(GIVEN DATA Opens)
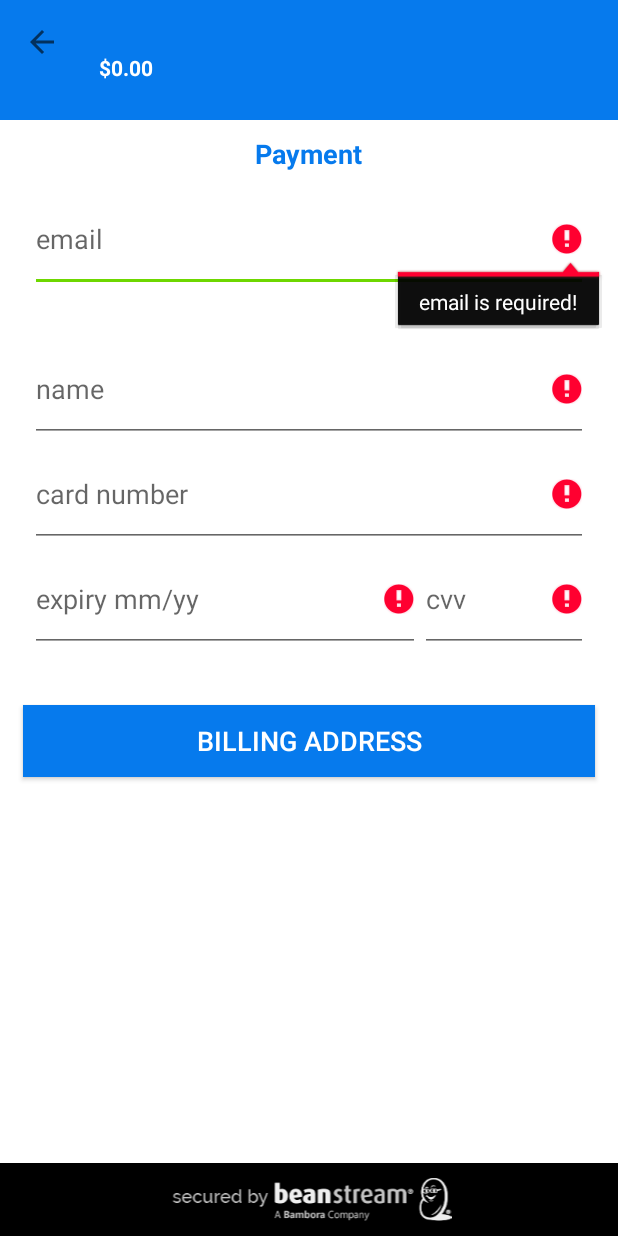
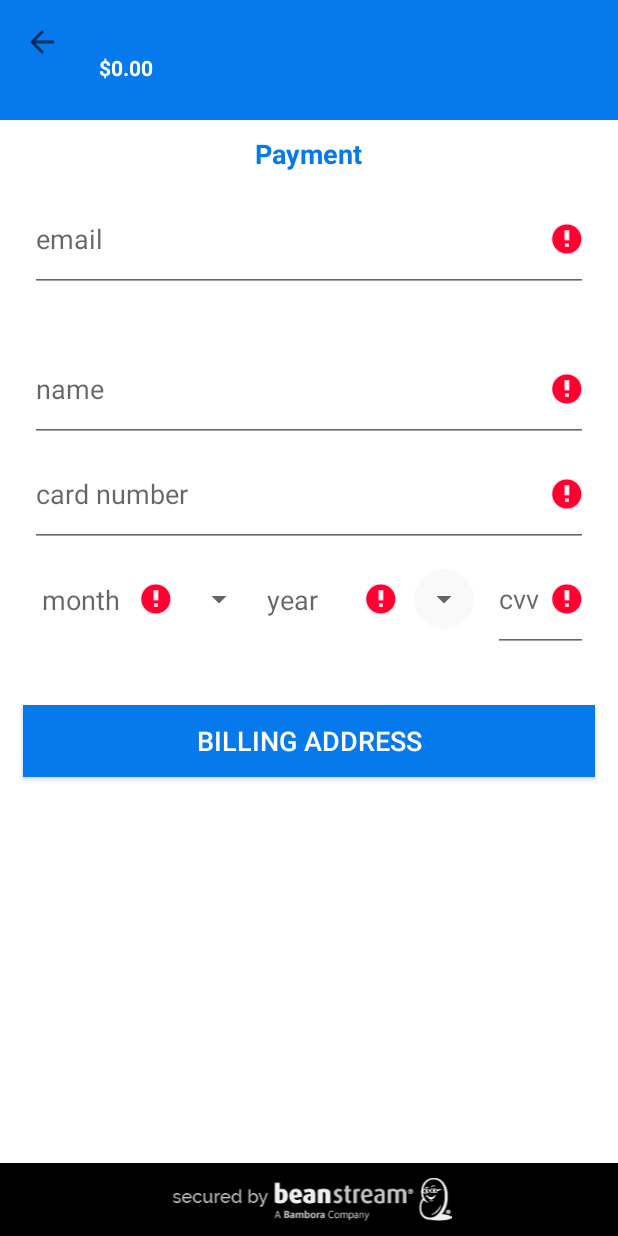
Before and after one commit to bambora/na-android-checkout, an Android app: the fragment PaymentFragment placed in its activity, after a tap on "BILLING ADDRESS", on a phone screen of 412 x 824 dp. Run offline under Robolectric (Android 15) with nearby library versions, the phone set to English and light mode, and no system bars; 2 other taps on this screen came first.

Commit message:
MDA-649 Use spinner for expiry date

```diff
--- a/payform/src/main/java/com/beanstream/payform/activities/PayFormActivity.java
+++ b/payform/src/main/java/com/beanstream/payform/activities/PayFormActivity.java
@@ -91,7 +91,7 @@ public class PayFormActivity extends BaseActivity implements FragmentManager.OnB
     @Override
     public void onBackPressed() {
         if (getFragmentManager().getBackStackEntryCount() > 1) {
-            saveCurrentFragment();
+            saveFragment(getCurrentFragment());
             closeKeyboard(this);
 
             getFragmentManager().popBackStackImmediate();
@@ -107,11 +107,10 @@ public class PayFormActivity extends BaseActivity implements FragmentManager.OnB
     }
 
     private void goToNext() {
-        saveCurrentFragment();
+        Fragment fragment = getCurrentFragment();
+        saveFragment(fragment);
 
-        Fragment fragment = getCurrentFragment();
-        ViewValidator.validateAllFields(fragment.getView());
-        if (!(ViewValidator.isViewValid(fragment.getView()))) {
+        if (!ViewValidator.validateAllFields(fragment.getView())) {
             return;
         }
 
@@ -136,8 +135,7 @@ public class PayFormActivity extends BaseActivity implements FragmentManager.OnB
         return (options.getBillingAddressRequired() && !(payFormResult.isBillingSameAsShipping()));
     }
 
-    private void saveCurrentFragment() {
-        Fragment fragment = getCurrentFragment();
+    private void saveFragment(Fragment fragment) {
         if (fragment != null) {
             if (fragment instanceof ShippingFragment) {
                 payFormResult.setShipping(((ShippingFragment) fragment).getAddress());
--- /dev/null
+++ b/payform/src/main/java/com/beanstream/payform/adapters/SpinnerAdapter.java
@@ -0,0 +1,44 @@
+package com.beanstream.payform.adapters;
+
+import android.content.Context;
+import android.widget.ArrayAdapter;
+
+import java.util.List;
+
+/**
+ * Created by dlight on 2016-09-19.
+ */
+
+public class SpinnerAdapter extends ArrayAdapter<String> {
+
+    private String hint;
+
+    public SpinnerAdapter(Context context, int layoutResource, List<String> list, String hint) {
+        super(context, layoutResource, list);
+        this.hint = hint;
+    }
+
+    @Override
+    public int getCount() {
+        return super.getCount() + 1;
+    }
+
+    @Override
+    public String getItem(int position) {
+        if (position == 0) {
+            return hint;
+        }
+        return super.getItem(position - 1);
+    }
+
+    @Override
+    public long getItemId(int position) {
+
+        return position;
+    }
+
+    @Override
+    public boolean isEnabled(int position) {
+        return position != 0;
+    }
+}
--- a/payform/src/main/java/com/beanstream/payform/fragments/PaymentFragment.java
+++ b/payform/src/main/java/com/beanstream/payform/fragments/PaymentFragment.java
@@ -8,15 +8,19 @@ package com.beanstream.payform.fragments;
 
 import android.app.Fragment;
 import android.os.Bundle;
+import android.util.Log;
 import android.view.LayoutInflater;
 import android.view.View;
 import android.view.ViewGroup;
 import android.view.inputmethod.EditorInfo;
+import android.widget.ArrayAdapter;
 import android.widget.EditText;
+import android.widget.Spinner;
 import android.widget.TextView;
 
 import com.beanstream.payform.R;
 import com.beanstream.payform.activities.BaseActivity;
+import com.beanstream.payform.adapters.SpinnerAdapter;
 import com.beanstream.payform.models.CardInfo;
 import com.beanstream.payform.models.CardType;
 import com.beanstream.payform.models.CreditCard;
@@ -25,6 +29,8 @@ import com.beanstream.payform.validators.CvvValidator;
 import com.beanstream.payform.validators.EmailValidator;
 import com.beanstream.payform.validators.ExpiryValidator;
 import com.beanstream.payform.validators.TextValidator;
+
+import java.util.ArrayList;
 
 /**
  * A simple {@link Fragment} subclass.
@@ -92,9 +98,8 @@ public class PaymentFragment extends Fragment {
         cardNumber = cardNumber.replace(" ", "");
         String cvv = ((TextView) getView().findViewById(R.id.pay_cvv)).getText().toString();
 
-        String expiry = ((TextView) getView().findViewById(R.id.pay_expiry)).getText().toString();
-        String month = ExpiryValidator.getMonthFromExpiry(expiry);
-        String year = ExpiryValidator.getYearFromExpiry(expiry);
+        String month = ((Spinner) getView().findViewById(R.id.pay_expiry_month)).getSelectedItem().toString();
+        String year = ((Spinner) getView().findViewById(R.id.pay_expiry_year)).getSelectedItem().toString();
 
         CreditCard card = new CreditCard();
 
@@ -123,14 +128,26 @@ public class PaymentFragment extends Fragment {
         textView.addTextChangedListener(new CardNumberValidator(textView));
         textView.setOnFocusChangeListener(new CardNumberValidator(textView));
 
-        textView = (EditText) (view.findViewById(R.id.pay_expiry));
-        textView.setImeOptions(EditorInfo.IME_FLAG_NO_EXTRACT_UI);
-        textView.addTextChangedListener(new ExpiryValidator(textView));
-        textView.setOnFocusChangeListener(new ExpiryValidator(textView));
+        Spinner spinner = (Spinner) view.findViewById(R.id.pay_expiry_month);
+        configureSpinnerForExpiry(spinner, R.string.pay_hint_expiry_month, ExpiryValidator.expiryMonths());
+
+        spinner = (Spinner) view.findViewById(R.id.pay_expiry_year);
+        configureSpinnerForExpiry(spinner, R.string.pay_hint_expiry_year, ExpiryValidator.expiryYears());
 
         textView = (EditText) (view.findViewById(R.id.pay_cvv));
         textView.setImeOptions(EditorInfo.IME_FLAG_NO_EXTRACT_UI);
         textView.setOnFocusChangeListener(new CvvValidator(textView));
+    }
+
+    private void configureSpinnerForExpiry(Spinner spinner, int hintResourceId, ArrayList<String> list) {
+        spinner.setAdapter(adapterWithList(list, getResources().getString(hintResourceId)));
+        spinner.setFocusable(true);
+        spinner.setFocusableInTouchMode(true);
+        spinner.setOnFocusChangeListener(new ExpiryValidator(spinner));
+    }
+
+    private ArrayAdapter<String> adapterWithList(ArrayList<String> list, String hint) {
+        return new SpinnerAdapter(this.getActivity(), R.layout.expiry_spinner_item, list, hint);
     }
 
     private void showKeyboard() {
--- a/payform/src/main/java/com/beanstream/payform/models/PayFormResult.java
+++ b/payform/src/main/java/com/beanstream/payform/models/PayFormResult.java
@@ -86,7 +86,6 @@ public class PayFormResult implements Parcelable {
         this.billing = billing;
     }
 
-
     @Override
     public String toString() {
         StringBuilder sb = new StringBuilder();
@@ -109,5 +108,4 @@ public class PayFormResult implements Parcelable {
         sb.append("}");
         return sb.toString();
     }
-
 }
--- a/payform/src/main/java/com/beanstream/payform/validators/ExpiryValidator.java
+++ b/payform/src/main/java/com/beanstream/payform/validators/ExpiryValidator.java
@@ -4,137 +4,79 @@
 
 package com.beanstream.payform.validators;
 
-import android.text.Editable;
 import android.text.TextUtils;
-import android.widget.EditText;
+import android.view.View;
+import android.widget.Spinner;
 import android.widget.TextView;
 
 import com.beanstream.payform.R;
 
+import java.util.ArrayList;
 import java.util.Calendar;
+import java.util.Locale;
 
 /**
  * Created by dlight on 2016-09-06.
  */
-public class ExpiryValidator extends TextValidator {
+public class ExpiryValidator implements View.OnFocusChangeListener {
 
-    private static final int EXPIRY_LENGTH = 5; // MM/YY
-    private static final int EXPIRY_DELIMITER_POSITION = 2;
-    private static final String EXPIRY_DELIMITER = "/";
+    private final Spinner spinner;
 
-    private final EditText editText;
-
-    public ExpiryValidator(TextView view) {
-        super(view);
-        this.editText = (EditText) view;
+    public ExpiryValidator(Spinner spinner) {
+        this.spinner = spinner;
     }
 
     public static boolean isValidExpiry(String expiry) {
-        if ((expiry == null) || (TextUtils.isEmpty(expiry)) || (expiry.length() != EXPIRY_LENGTH)) {
-            return false;
+        return ((expiry != null) && (!TextUtils.isEmpty(expiry))) && isNumeric(expiry);
     }
 
-        return isValidMonth(expiry) && isValidYear(expiry);
+    public static ArrayList<String> expiryMonths() {
+        ArrayList<String> months = new ArrayList<>();
+
+        int january = 1;
+        int december = 12;
+        for (int i = january; i <= december; i++) {
+            months.add(String.format(Locale.US, "%02d", i));
         }
 
-    public static String formatExpiry(String expiry) {
-        if ((expiry == null) || (TextUtils.isEmpty(cleanExpiry(expiry)))) {
-            expiry = "";
-        } else {
-            expiry = cleanExpiry(expiry);
-            expiry = delimitExpiry(expiry);
-            expiry = resizeExpiry(expiry);
-        }
-        return expiry;
+        return months;
     }
 
-    public static String getMonthFromExpiry(String expiry) {
-        return expiry.split(EXPIRY_DELIMITER)[0];
+    public static ArrayList<String> expiryYears() {
+        ArrayList<String> years = new ArrayList<>();
+
+        int thisYear = Calendar.getInstance().get(Calendar.YEAR);
+        int maxExpiryInYears = 10;
+        int maxYear = thisYear + maxExpiryInYears;
+        for (int i = thisYear; i <= maxYear; i++) {
+            years.add(Integer.toString(i));
         }
 
-    public static String getYearFromExpiry(String expiry) {
-        String year = "";
-        String[] split = expiry.split(EXPIRY_DELIMITER);
-        if (split.length > 1) {
-            return split[1];
-        }
-        return year;
+        return years;
     }
 
-    private static boolean isValidMonth(String expiry) {
-        int month = Integer.parseInt(getMonthFromExpiry(expiry));
-        return (month >= 1 && month <= 12);
+    private static boolean isNumeric(String str) {
+        return str.matches("^\\d+$");
     }
 
-    private static boolean isValidYear(String expiry) {
-        int year = Integer.parseInt(getYearFromExpiry(expiry));
-        int currentYear = Calendar.getInstance().get(Calendar.YEAR) % 100;
-        return (year >= currentYear);
-    }
+    public boolean validate(Spinner spinner) {
+        boolean result = false;
+        String expiry = spinner.getSelectedItem().toString();
 
-    private static String cleanExpiry(String expiry) {
-        return expiry.replaceAll("[^0-9]", "");
-    }
-
-    private static String delimitExpiry(String expiry) {
-        if (expiry.length() > EXPIRY_DELIMITER_POSITION) {
-            String month = expiry.substring(0, EXPIRY_DELIMITER_POSITION);
-            String year = expiry.substring(EXPIRY_DELIMITER_POSITION);
-            expiry = month + EXPIRY_DELIMITER + year;
-
-        } else if (expiry.length() == EXPIRY_DELIMITER_POSITION) {
-            expiry = expiry + EXPIRY_DELIMITER;
-        }
-        return expiry;
-    }
-
-    private static String resizeExpiry(String expiry) {
-        if (expiry.length() > EXPIRY_LENGTH) {
-            expiry = expiry.substring(0, EXPIRY_LENGTH);
-        }
-        return expiry;
-    }
-
-    @Override
-    public void afterTextChanged(Editable s) {
-
-        editText.removeTextChangedListener(this);
-
-        // Get text
-        int index = editText.getSelectionStart();
-        String expiry = editText.getText().toString();
-
-        // Format expiry
-        expiry = formatExpiry(expiry);
-
-        // Reset index
-        if (index == EXPIRY_DELIMITER_POSITION) {
-            index = index + 1;
-        }
-        if (index >= expiry.length()) {
-            index = expiry.length();
-        }
-
-        // Set text
-        editText.setText(expiry);
-        editText.setSelection(index);
-
-        editText.addTextChangedListener(this);
-    }
-
-    @Override
-    public boolean validate(TextView view) {
-        boolean result = false;
-        if (super.validate(view)) {
-            String expiry = view.getText().toString();
-
+        TextView expiryView = (TextView) spinner.getSelectedView();
         if (isValidExpiry(expiry)) {
             result = true;
+            expiryView.setError(null);
         } else {
-                String error = view.getResources().getString(R.string.validator_prefix_invalid) + " " + view.getHint();
-                view.setError(error);
-            }
+            String error = spinner.getResources().getString(R.string.validator_prefix_invalid) + expiry;
+            expiryView.setError(error);
         }
         return result;
     }
+
+    public void onFocusChange(View view, boolean hasFocus) {
+        if (!hasFocus) {
+            validate((Spinner) view);
         }
+    }
+}
--- a/payform/src/main/java/com/beanstream/payform/validators/ViewValidator.java
+++ b/payform/src/main/java/com/beanstream/payform/validators/ViewValidator.java
@@ -5,46 +5,35 @@
 package com.beanstream.payform.validators;
 
 import android.text.TextUtils;
+import android.util.Log;
 import android.view.View;
 import android.widget.EditText;
-
-import java.util.ArrayList;
+import android.widget.Spinner;
+import android.widget.TextView;
 
 /**
  * Created by dlight on 2016-08-18.
  */
 public class ViewValidator {
+    public static boolean validateAllFields(View view) {
+        String error = "";
 
-    public static boolean isViewValid(View view) {
-        ArrayList<EditText> fields = getFields(view);
-        for (EditText field : fields) {
-            String error = field.getError() == null ? null : field.getError().toString();
-            if (!TextUtils.isEmpty(error)) {
-                return false;
+        for (View field : view.getFocusables(View.FOCUS_FORWARD)) {
+            View.OnFocusChangeListener focusListener = field.getOnFocusChangeListener();
+            if (focusListener != null) {
+                if (field instanceof EditText) {
+                    EditText editText = (EditText) field;
+                    ((TextValidator) editText.getOnFocusChangeListener()).validate(editText);
+                    error = error + (editText.getError() == null ? null : editText.getError().toString());
+                } else if (field instanceof Spinner) {
+                    Spinner spinner = (Spinner) field;
+                    ((ExpiryValidator) spinner.getOnFocusChangeListener()).validate(spinner);
+                    TextView spinnerView = (TextView) spinner.getSelectedView();
+                    error = error + (spinnerView.getError() == null ? null : spinnerView.getError().toString());
+                }
             }
         }
 
-        return true;
-    }
-
-    public static void validateAllFields(View view) {
-        ArrayList<EditText> fields = getFields(view);
-        for (EditText field : fields) {
-            View.OnFocusChangeListener focusListener = field.getOnFocusChangeListener();
-            if (focusListener != null) {
-                ((TextValidator) field.getOnFocusChangeListener()).validate(field);
-            }
-        }
-    }
-
-    private static ArrayList<EditText> getFields(View view) {
-        ArrayList<EditText> fields = new ArrayList<>();
-
-        for (View field : view.getFocusables(View.FOCUS_FORWARD)) {
-            if (field instanceof EditText) {
-                fields.add((EditText) field);
-            }
-        }
-        return fields;
+        return TextUtils.isEmpty(error);
     }
 }
--- /dev/null
+++ b/payform/src/main/res/layout/expiry_spinner_item.xml
@@ -0,0 +1,11 @@
+<?xml version="1.0" encoding="utf-8"?><!--
+  ~ Copyright (c) 2016 Beanstream Internet Commerce, Inc. All rights reserved.
+  -->
+<TextView xmlns:android="http://schemas.android.com/apk/res/android"
+    style="?android:attr/spinnerItemStyle"
+    android:layout_width="match_parent"
+    android:layout_height="wrap_content"
+    android:ellipsize="marquee"
+    android:textAlignment="inherit"
+    android:textColor="?android:textColorHint"
+    android:textSize="@dimen/date_spinner_text_size" />
--- a/payform/src/main/res/layout/fragment_payment.xml
+++ b/payform/src/main/res/layout/fragment_payment.xml
@@ -59,27 +59,31 @@
                 android:hint="@string/pay_hint_card_number"
                 android:inputType="number"
                 android:minHeight="10dp"
-                android:nextFocusDown="@+id/pay_expiry"
+                android:nextFocusDown="@+id/pay_expiry_month"
                 android:singleLine="true" />
         </TableRow>
 
         <TableRow>
 
-            <EditText
-                android:id="@+id/pay_expiry"
-                style="@style/EditText"
-                android:layout_width="0dp"
+            <LinearLayout
+                android:layout_width="wrap_content"
+                android:layout_height="@dimen/field_height"
                 android:layout_weight=".7"
-                android:hint="@string/pay_hint_expiry"
-                android:inputType="number"
-                android:maxLength="5"
-                android:nextFocusDown="@+id/pay_cvv"
-                android:singleLine="true" />
+                android:orientation="horizontal">
+
+                <Spinner
+                    android:id="@+id/pay_expiry_month"
+                    style="@style/DateSpinner" />
+
+                <Spinner
+                    android:id="@+id/pay_expiry_year"
+                    style="@style/DateSpinner" />
+            </LinearLayout>
 
             <EditText
                 android:id="@+id/pay_cvv"
                 style="@style/EditText"
-                android:layout_width="0dp"
+                android:layout_width="wrap_content"
                 android:layout_weight=".3"
                 android:drawableEnd="@drawable/cvc_hint_color"
                 android:hint="@string/pay_hint_cvv"
--- a/payform/src/main/res/values/dimens.xml
+++ b/payform/src/main/res/values/dimens.xml
@@ -22,6 +22,9 @@
 
     <dimen name="checkbox_margin">5dp</dimen>
 
+    <dimen name="date_spinner_text_size">18sp</dimen>
+    <dimen name="date_spinner_width">150dp</dimen>
+
     <dimen name="field_height">70dp</dimen>
 
     <dimen name="header_padding">10dp</dimen>
--- a/payform/src/main/res/values/strings.xml
+++ b/payform/src/main/res/values/strings.xml
@@ -26,7 +26,8 @@
     <string name="pay_hint_email">email</string>
     <string name="pay_hint_name">name</string>
     <string name="pay_hint_card_number">card number</string>
-    <string name="pay_hint_expiry">expiry mm/yy</string>
+    <string name="pay_hint_expiry_month">month</string>
+    <string name="pay_hint_expiry_year">year</string>
     <string name="pay_hint_cvv">cvv</string>
 
     <string name="pay_title">Payment</string>
--- a/payform/src/main/res/values/styles.xml
+++ b/payform/src/main/res/values/styles.xml
@@ -50,6 +50,11 @@
 
     <style name="MessageText" parent="@style/MediumText" />
 
+    <style name="DateSpinner">
+        <item name="android:layout_height">@dimen/field_height</item>
+        <item name="android:layout_width">@dimen/date_spinner_width</item>
+    </style>
+
     <style name="EditText">
         <item name="android:layout_height">@dimen/field_height</item>
     </style>
```
Lines whose indentation alone changed are shown as unchanged.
(GIVEN DATA Closes)
TASK TO CARRY OUT = Every line in the records above that contains the word "void" should be copied out.

REPLY =
     public void onBackPressed() {
     private void goToNext() {
-    private void saveCurrentFragment() {
+    private void saveFragment(Fragment fragment) {
+    private void configureSpinnerForExpiry(Spinner spinner, int hintResourceId, ArrayList<String> list) {
     private void showKeyboard() {
-    public void afterTextChanged(Editable s) {
+    public void onFocusChange(View view, boolean hasFocus) {
-    public static void validateAllFields(View view) {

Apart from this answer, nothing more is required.